_Material for the task_.
--- START ---

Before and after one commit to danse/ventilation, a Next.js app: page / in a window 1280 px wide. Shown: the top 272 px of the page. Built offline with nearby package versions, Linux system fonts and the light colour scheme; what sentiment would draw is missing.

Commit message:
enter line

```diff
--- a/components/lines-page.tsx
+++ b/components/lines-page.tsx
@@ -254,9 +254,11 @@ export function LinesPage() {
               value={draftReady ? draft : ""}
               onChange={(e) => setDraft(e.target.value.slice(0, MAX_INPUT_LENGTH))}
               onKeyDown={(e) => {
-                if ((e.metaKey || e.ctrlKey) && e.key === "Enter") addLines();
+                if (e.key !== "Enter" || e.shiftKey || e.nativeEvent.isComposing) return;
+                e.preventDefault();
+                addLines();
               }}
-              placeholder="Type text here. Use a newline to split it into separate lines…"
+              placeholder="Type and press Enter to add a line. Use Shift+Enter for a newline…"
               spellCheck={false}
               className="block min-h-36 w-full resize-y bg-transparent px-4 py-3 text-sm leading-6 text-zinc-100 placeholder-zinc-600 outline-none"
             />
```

--- END ---
--- START ---

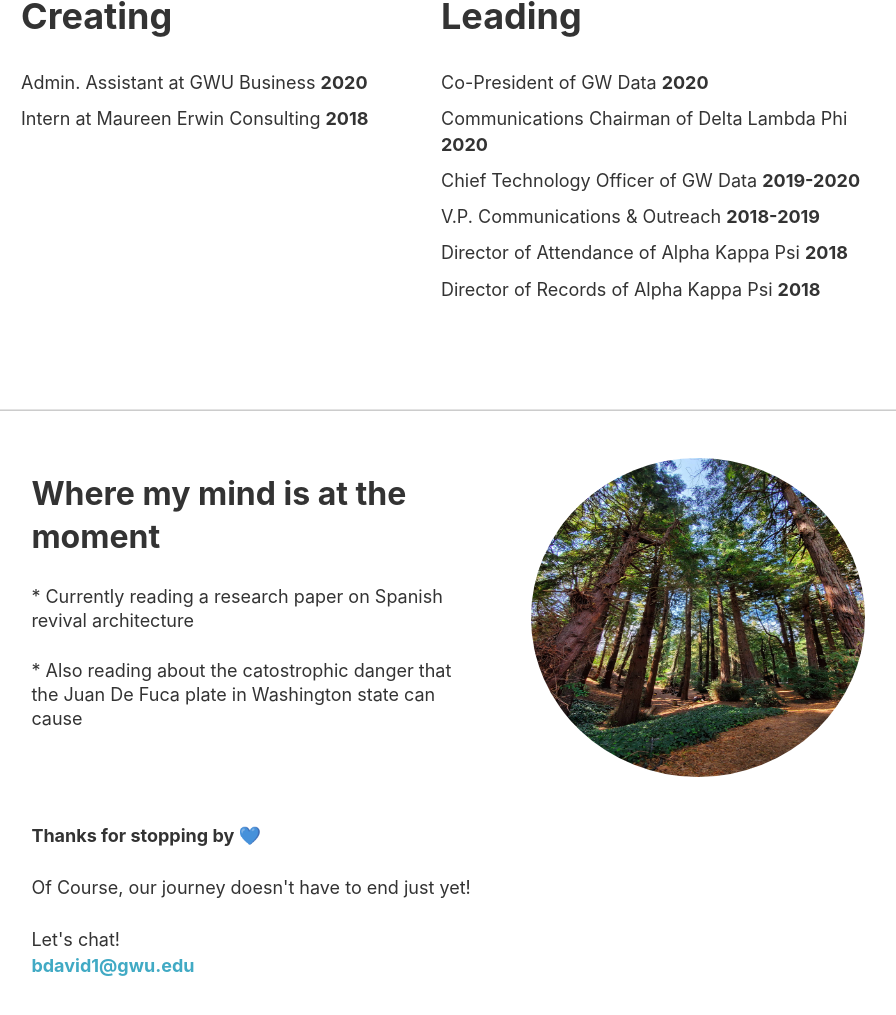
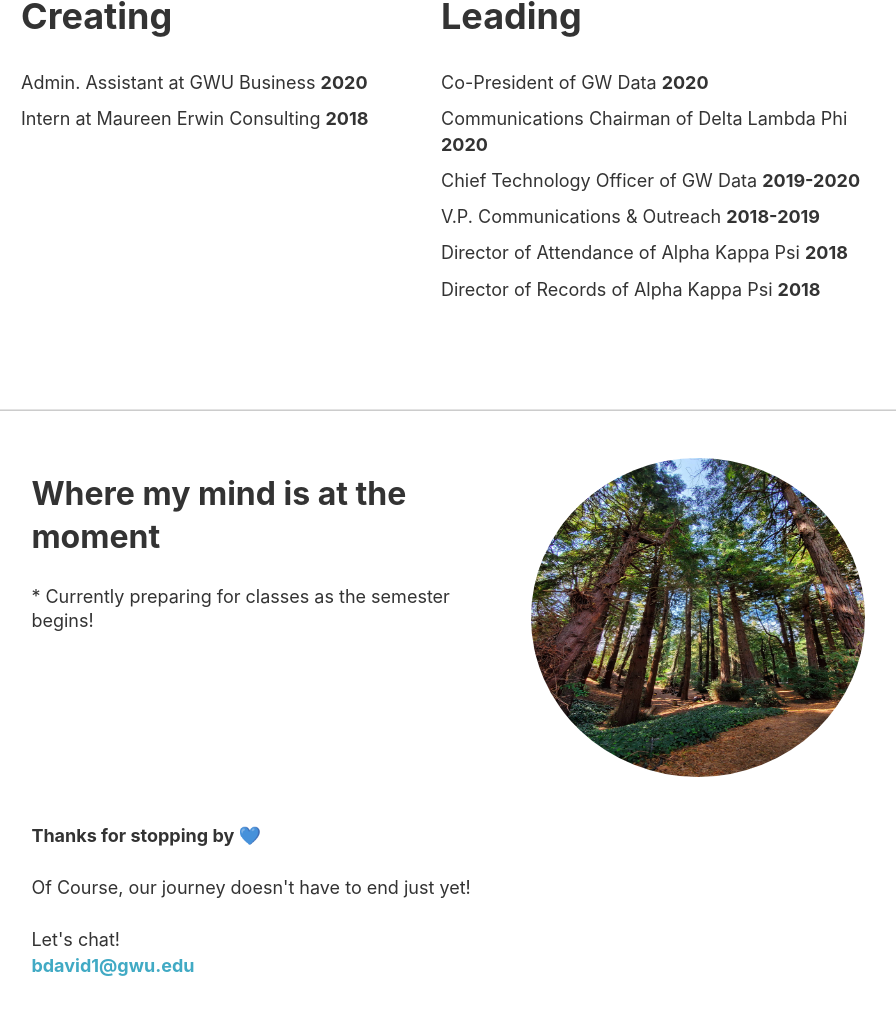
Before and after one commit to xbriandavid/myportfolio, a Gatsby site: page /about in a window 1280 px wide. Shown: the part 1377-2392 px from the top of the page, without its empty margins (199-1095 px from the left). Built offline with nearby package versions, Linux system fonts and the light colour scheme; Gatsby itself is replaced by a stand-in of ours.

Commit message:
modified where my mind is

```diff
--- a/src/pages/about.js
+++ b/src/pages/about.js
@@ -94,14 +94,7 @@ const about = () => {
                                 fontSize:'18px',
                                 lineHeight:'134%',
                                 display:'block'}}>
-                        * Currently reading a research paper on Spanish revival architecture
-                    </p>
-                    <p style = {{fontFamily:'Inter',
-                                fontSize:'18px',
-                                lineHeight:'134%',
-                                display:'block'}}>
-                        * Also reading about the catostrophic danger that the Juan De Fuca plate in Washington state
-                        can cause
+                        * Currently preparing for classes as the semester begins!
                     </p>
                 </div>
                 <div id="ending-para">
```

--- END ---

Which lines above hold the string "placeholder"? Show each of them.

-              placeholder="Type text here. Use a newline to split it into separate lines…"
+              placeholder="Type and press Enter to add a line. Use Shift+Enter for a newline…"
               className="block min-h-36 w-full resize-y bg-transparent px-4 py-3 text-sm leading-6 text-zinc-100 placeholder-zinc-600 outline-none"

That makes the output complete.